*Exercise requirements:* Search the material for the string "True", then return every line where it is found.

*Records shown:*
------------

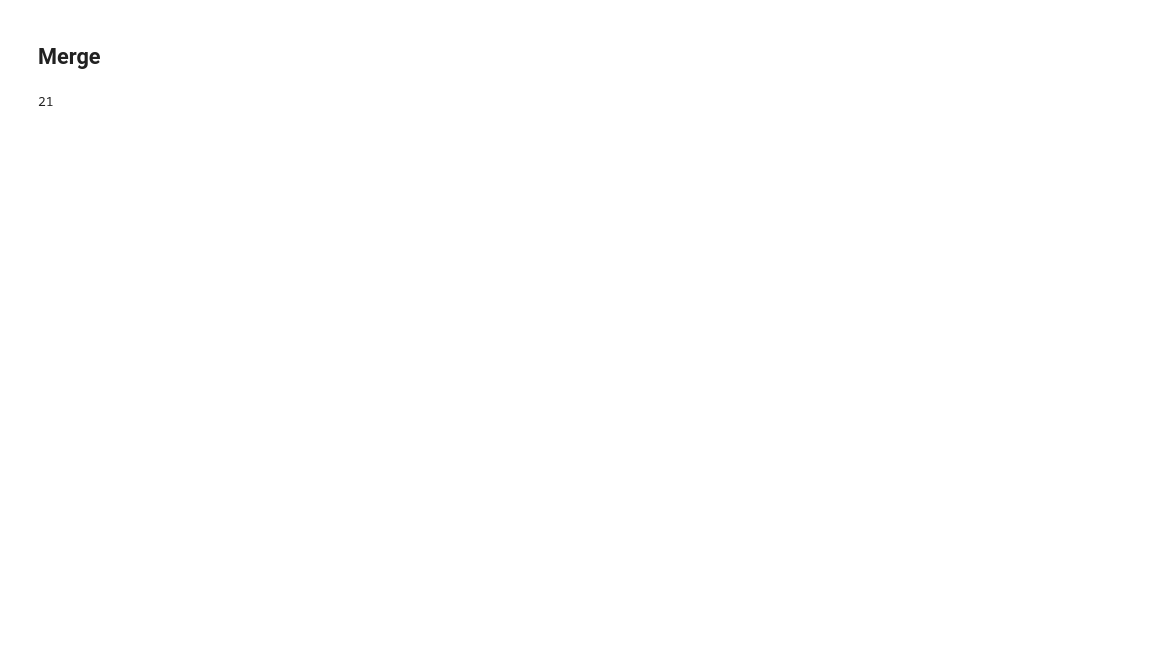
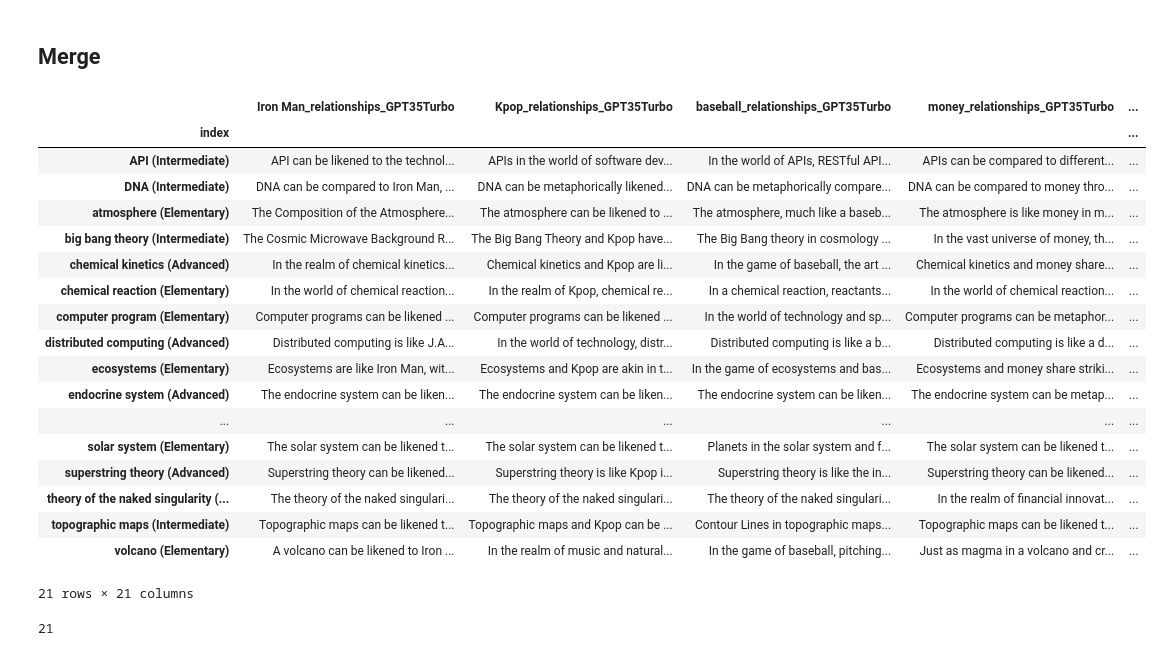
Before and after one commit to GatiAher/Creative_Generation_with_LLMs, a Jupyter notebook: task_1_extended_metaphor_generation/notebooks/analysis.ipynb, the cells around one changed output. Cells and saved outputs as stored; diff of their text form; code cells hidden in the pictures; blank space fills up the shorter version.

Commit message:
Confirm final set of metaphors

```diff
--- a/task_1_extended_metaphor_generation/notebooks/analysis.ipynb
+++ b/task_1_extended_metaphor_generation/notebooks/analysis.ipynb
@@ -46,0 +69,8 @@ df_pivoted_metaphorian = df_metaphorian.pivot(index="tensor_name", columns="meta
+# %%
+df_use_relationships_GPT35Turbo = pd.read_csv(pathlib.Path("../generations/script_run_GPT35Turbo/prompt_use_relationships_extended_metaphors_output.csv"), index_col=0)
+
+# Pivoted table
+df_pivoted_use_relationships_GPT35Turbo = df_use_relationships_GPT35Turbo.pivot(index="tensor_name", columns="target_domain", values="use_relationships_extended_metaphor")
+df_pivoted_use_relationships_GPT35Turbo.columns = df_pivoted_use_relationships_GPT35Turbo.columns.map(lambda x: str(x) + '_relationships_GPT35Turbo')
+
+df_use_relationships_GPT35Turbo.head()
@@ -60,0 +86,8 @@ df_pivoted_cover_subtensors_GPT35Turbo = df_cover_subtensors_GPT35Turbo.pivot(in
+# %%
+df_cover_subtensors_Mixtral8x7B = pd.read_csv(pathlib.Path("../generations/script_run_Mixtral8x7BInstruct/prompt_cover_subtensors_extended_metaphors_output.csv"), index_col=0)
+
+# Pivoted table
+df_pivoted_cover_subtensors_Mixtral8x7B = df_cover_subtensors_Mixtral8x7B.pivot(index="tensor_name", columns="target_domain", values="cover_subtensors_extended_metaphor")
+df_pivoted_cover_subtensors_Mixtral8x7B.columns = df_pivoted_cover_subtensors_Mixtral8x7B.columns.map(lambda x: str(x) + '_cover_Mixtral8x7b')
+
+df_cover_subtensors_Mixtral8x7B.head()
@@ -83,0 +103,8 @@ assert main_tensor_metaphorian == main_tensor_ours, "Error these are different!"
+# %%
+df_use_relationships_Mixtral8x7B = pd.read_csv(pathlib.Path("../generations/script_run_Mixtral8x7BInstruct/prompt_use_relationships_extended_metaphors_output.csv"), index_col=0)
+
+# Pivoted table
+df_pivoted_use_relationships_Mixtral8x7B = df_use_relationships_Mixtral8x7B.pivot(index="tensor_name", columns="target_domain", values="use_relationships_extended_metaphor")
+df_pivoted_use_relationships_Mixtral8x7B.columns = df_pivoted_use_relationships_Mixtral8x7B.columns.map(lambda x: str(x) + '_relationships_Mixtral8x7b')
+
+df_use_relationships_Mixtral8x7B.head()
@@ -85,12 +170,45 @@ assert main_tensor_metaphorian == main_tensor_ours, "Error these are different!"
 ## Merge
 # %%
 df_pivoted = df_pivoted_use_relationships_GPT35Turbo.merge(
-    df_pivoted_cover_subtensors_GPT35Turbo, right_index=True, left_index=True, suffixes=["_cover_GPT35Turbo", "_relationships_GPT35Turbo"]
+    df_pivoted_cover_subtensors_GPT35Turbo, right_index=True, left_index=True
 ).merge(
-    df_pivoted_metaphorian, right_index=True, left_index=True, suffixes=[None, "_metaphorian"]
+    df_pivoted_metaphorian, how="left", right_index=True, left_index=True
+).merge(
+    df_pivoted_use_relationships_Mixtral8x7B, how="left", right_index=True, left_index=True
+).merge(
+    df_pivoted_cover_subtensors_Mixtral8x7B, how="left", right_index=True, left_index=True
 ).merge(
     df_cover_subtensors_GPT35Turbo[["tensor_name", "level_of_difficulty"]].drop_duplicates(), left_index=True, right_on="tensor_name",
-).set_index("tensor_name")
+)
+
+def create_index(row):
+    return f"{row['tensor_name']} ({row['level_of_difficulty']})"
+
+df_pivoted['index'] = df_pivoted.apply(create_index, axis=1)
+df_pivoted = df_pivoted.drop(columns=['tensor_name', 'level_of_difficulty'])
+df_pivoted = df_pivoted.set_index("index")
+# %%
+df_pivoted
+# %% [output]
+|  | Iron Man_relationships_GPT35Turbo | Kpop_relationships_GPT35Turbo | baseball_relationships_GPT35Turbo | money_relationships_GPT35Turbo | ... |
+| index |  |  |  |  | ... |
+| API (Intermediate) | API can be likened to the technol... | APIs in the world of software dev... | In the world of APIs, RESTful API... | APIs can be compared to different... | ... |
+| DNA (Intermediate) | DNA can be compared to Iron Man, ... | DNA can be metaphorically likened... | DNA can be metaphorically compare... | DNA can be compared to money thro... | ... |
+| atmosphere (Elementary) | The Composition of the Atmosphere... | The atmosphere can be likened to ... | The atmosphere, much like a baseb... | The atmosphere is like money in m... | ... |
+| big bang theory (Intermediate) | The Cosmic Microwave Background R... | The Big Bang Theory and Kpop have... | The Big Bang theory in cosmology ... | In the vast universe of money, th... | ... |
+| chemical kinetics (Advanced) | In the realm of chemical kinetics... | Chemical kinetics and Kpop are li... | In the game of baseball, the art ... | Chemical kinetics and money share... | ... |
+| chemical reaction (Elementary) | In the world of chemical reaction... | In the realm of Kpop, chemical re... | In a chemical reaction, reactants... | In the world of chemical reaction... | ... |
+| computer program (Elementary) | Computer programs can be likened ... | Computer programs can be likened ... | In the world of technology and sp... | Computer programs can be metaphor... | ... |
+| distributed computing (Advanced) | Distributed computing is like J.A... | In the world of technology, distr... | Distributed computing is like a b... | Distributed computing is like a d... | ... |
+| ecosystems (Elementary) | Ecosystems are like Iron Man, wit... | Ecosystems and Kpop are akin in t... | In the game of ecosystems and bas... | Ecosystems and money share striki... | ... |
+| endocrine system (Advanced) | The endocrine system can be liken... | The endocrine system can be liken... | The endocrine system can be liken... | The endocrine system can be metap... | ... |
+| ... | ... | ... | ... | ... | ... |
+| solar system (Elementary) | The solar system can be likened t... | The solar system can be likened t... | Planets in the solar system and f... | The solar system can be likened t... | ... |
+| superstring theory (Advanced) | Superstring theory can be likened... | Superstring theory is like Kpop i... | Superstring theory is like the in... | Superstring theory can be likened... | ... |
+| theory of the naked singularity (... | The theory of the naked singulari... | The theory of the naked singulari... | The theory of the naked singulari... | In the realm of financial innovat... | ... |
+| topographic maps (Intermediate) | Topographic maps can be likened t... | Topographic maps and Kpop can be ... | Contour Lines in topographic maps... | Topographic maps can be likened t... | ... |
+| volcano (Elementary) | A volcano can be likened to Iron ... | In the realm of music and natural... | In the game of baseball, pitching... | Just as magma in a volcano and cr... | ... |
+21 rows × 21 columns
 # %%
 len(df_pivoted)
 # %% [output]
```
Also changed, not shown: parts of 26 cells of this notebook, 2 other files.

------------

*Output of the exercise:*
-    df_pivoted_cover_subtensors_GPT35Turbo, right_index=True, left_index=True, suffixes=["_cover_GPT35Turbo", "_relationships_GPT35Turbo"]
+    df_pivoted_cover_subtensors_GPT35Turbo, right_index=True, left_index=True
-    df_pivoted_metaphorian, right_index=True, left_index=True, suffixes=[None, "_metaphorian"]
+    df_pivoted_metaphorian, how="left", right_index=True, left_index=True
+    df_pivoted_use_relationships_Mixtral8x7B, how="left", right_index=True, left_index=True
+    df_pivoted_cover_subtensors_Mixtral8x7B, how="left", right_index=True, left_index=True
     df_cover_subtensors_GPT35Turbo[["tensor_name", "level_of_difficulty"]].drop_duplicates(), left_index=True, right_on="tensor_name",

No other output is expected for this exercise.